Every year in late August or September, I have an appointment with the audiologist at MD Anderson to test my hearing and assess whether my hearing aids are properly adjusted for my high frequency hearing loss. Too many Jefferson Airplane concerts at the Fillmore East in the 1960’s.
Every year in early March, I go to the Urology Clinic and get a prostate check-up. Putatively, that appointment is with John Davis, the crack urologist who I accompanied to the operating room once to watch him remove a cancerous prostate gland using the Da Vinci robot. I was floored both by the technology and John’s ability to use it. I had no doubt then who would be doing my annual exams. But alas, he usually doesn’t. A nurse practitioner usually does the work and does so thoroughly and professionally. This sort of annual screening does not require a physician’s touch.
Every year in June I get my eyes examined and my retina visualized as well as have my glasses prescription re-calibrated. My vision always seems to get worse—like my hearing. That exam and evaluation is done by a series of people at the office of my optometrist who personally dilates my eyes and examines my retina.
Now I also have a private internist who evaluates me head to toe every October. He’s a medical doctor and a very good one at that. Unfortunately, at my age with my history I also have a gastroenterologist and a cardiologist who I see annually. It takes a village in my case.
Now none of the three people who annually evaluate me at the first of these three sites is a physician. The others are. I would never call any of them providers. That would be an insult.
Every single one of the six individuals who care for me are now termed providers by the insurance and advertising industries. These people are not breadwinners for me. They use their professional training and insight to try to keep me as healthy as they can and I am grateful for every one of them. So grateful that I would never insult them. So why do medical journals, science reporters, and hospital administrators insist on using this derogatory term to describe those who care for patients?
If we are to be charitable, it’s convenient shorthand for medical care givers of all types without more specifically defining them. Yet, each of the people who care for me has gone through long and arduous training to prepare them for the delivery of health care.
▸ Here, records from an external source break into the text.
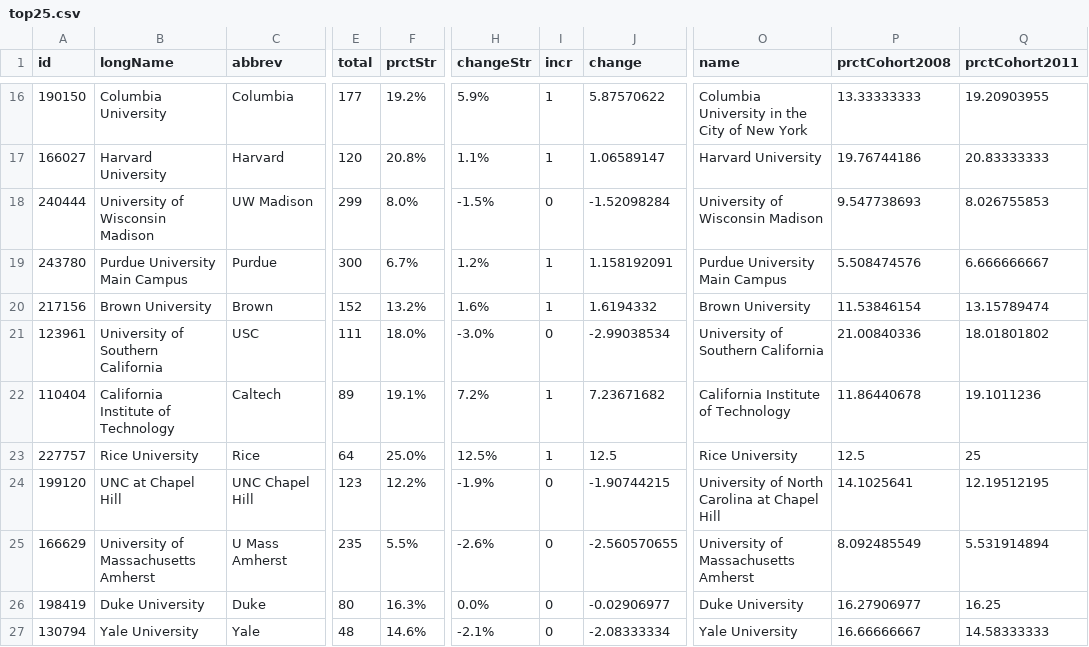
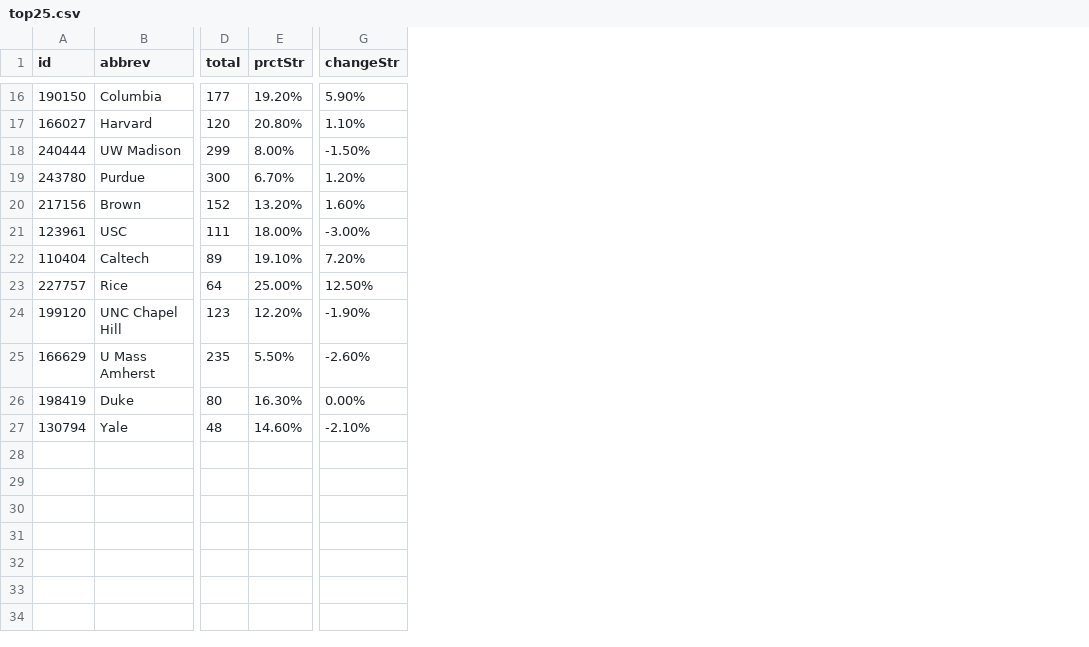
Before and after one commit to d-miller/d-miller.github.io, a CSV file: Stereotypes-Table/data/top25.csv, drawn as a sheet; only a part is shown, gaps mark what is left out; removed rows and columns are numbered as before the commit, all else as after; the diff covers the shown part only; the diff names each change by its address in the sheet, - before the commit and + after, or states it on an @@ line.

```diff
--- a/Stereotypes-Table/data/top25.csv
+++ b/Stereotypes-Table/data/top25.csv
-column B (longName), rows 16-27: Columbia University | Harvard University | University of Wisconsin Madison | Purdue University Main Campus | Brown University | University of Southern California | California Institute of Technology | Rice University | UNC at Chapel Hill | University of Massachusetts Amherst | Duke University | Yale University
-column I (incr), rows 16-27: 1 | 1 | 0 | 1 | 1 | 0 | 1 | 1 | 0 | 0 | 0 | 0
-column J (change), rows 16-27: 5.87570622 | 1.06589147 | -1.52098284 | 1.158192091 | 1.6194332 | -2.99038534 | 7.23671682 | 12.5 | -1.90744215 | -2.560570655 | -0.02906977 | -2.08333334
-column O (name), rows 16-27: Columbia University in the City of New York | Harvard University | University of Wisconsin Madison | Purdue University Main Campus | Brown University | University of Southern California | California Institute of Technology | Rice University | University of North Carolina at Chapel Hill | University of Massachusetts Amherst | Duke University | Yale University
-column P (prctCohort2008), rows 16-27: 13.33333333 | 19.76744186 | 9.547738693 | 5.508474576 | 11.53846154 | 21.00840336 | 11.86440678 | 12.5 | 14.1025641 | 8.092485549 | 16.27906977 | 16.66666667
-column Q (prctCohort2011), rows 16-27: 19.20903955 | 20.83333333 | 8.026755853 | 6.666666667 | 13.15789474 | 18.01801802 | 19.1011236 | 25 | 12.19512195 | 5.531914894 | 16.25 | 14.58333333
-E16 (prctStr): 19.2%
+E16 (prctStr): 19.20%
-G16 (changeStr): 5.9%
+G16 (changeStr): 5.90%
-E17 (prctStr): 20.8%
+E17 (prctStr): 20.80%
-G17 (changeStr): 1.1%
+G17 (changeStr): 1.10%
-E18 (prctStr): 8.0%
+E18 (prctStr): 8.00%
-G18 (changeStr): -1.5%
+G18 (changeStr): -1.50%
-E19 (prctStr): 6.7%
+E19 (prctStr): 6.70%
-G19 (changeStr): 1.2%
+G19 (changeStr): 1.20%
-E20 (prctStr): 13.2%
+E20 (prctStr): 13.20%
-G20 (changeStr): 1.6%
+G20 (changeStr): 1.60%
-E21 (prctStr): 18.0%
+E21 (prctStr): 18.00%
-G21 (changeStr): -3.0%
+G21 (changeStr): -3.00%
-E22 (prctStr): 19.1%
+E22 (prctStr): 19.10%
-G22 (changeStr): 7.2%
+G22 (changeStr): 7.20%
-E23 (prctStr): 25.0%
+E23 (prctStr): 25.00%
-G23 (changeStr): 12.5%
+G23 (changeStr): 12.50%
-E24 (prctStr): 12.2%
+E24 (prctStr): 12.20%
-G24 (changeStr): -1.9%
+G24 (changeStr): -1.90%
-E25 (prctStr): 5.5%
+E25 (prctStr): 5.50%
-G25 (changeStr): -2.6%
+G25 (changeStr): -2.60%
-E26 (prctStr): 16.3%
+E26 (prctStr): 16.30%
-G26 (changeStr): 0.0%
+G26 (changeStr): 0.00%
-E27 (prctStr): 14.6%
+E27 (prctStr): 14.60%
-G27 (changeStr): -2.1%
+G27 (changeStr): -2.10%
```
Also changed, not shown: 28 edited cells elsewhere in this file.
They should never be lumped with each other and surely those who went through medical school, nursing school, physician assistant training, or other professional education should not be demeaned by the use of the word provider.
I hate it and know of no physician who likes to be called a provider both because the term is squishy (imprecise) and because physicians rightly wish to be distinguished from other people in the health care system.
My audiologist is great. Dr. Davis’ nurse practitioners have all been sterling, competent, and professional. My optometrist is very detail oriented and thorough. My doctors are all great as well and I am very sensitive to my care and very selective about who I see. I am more than satisfied with all of them. In fact, I am so satisfied (meaning the absence of desire) that I would never call any of these people providers. I respect them all too much.
If you respect those who care for you or those physicians and other care givers with whom you work at MD Anderson, don’t call them providers. If they are doctors or nurses, or physician extenders of all kinds respect their diligence. Erase the word provider from your medical vocabulary. Save it for the guy from Amazon who delivers you packages. He’s a provider.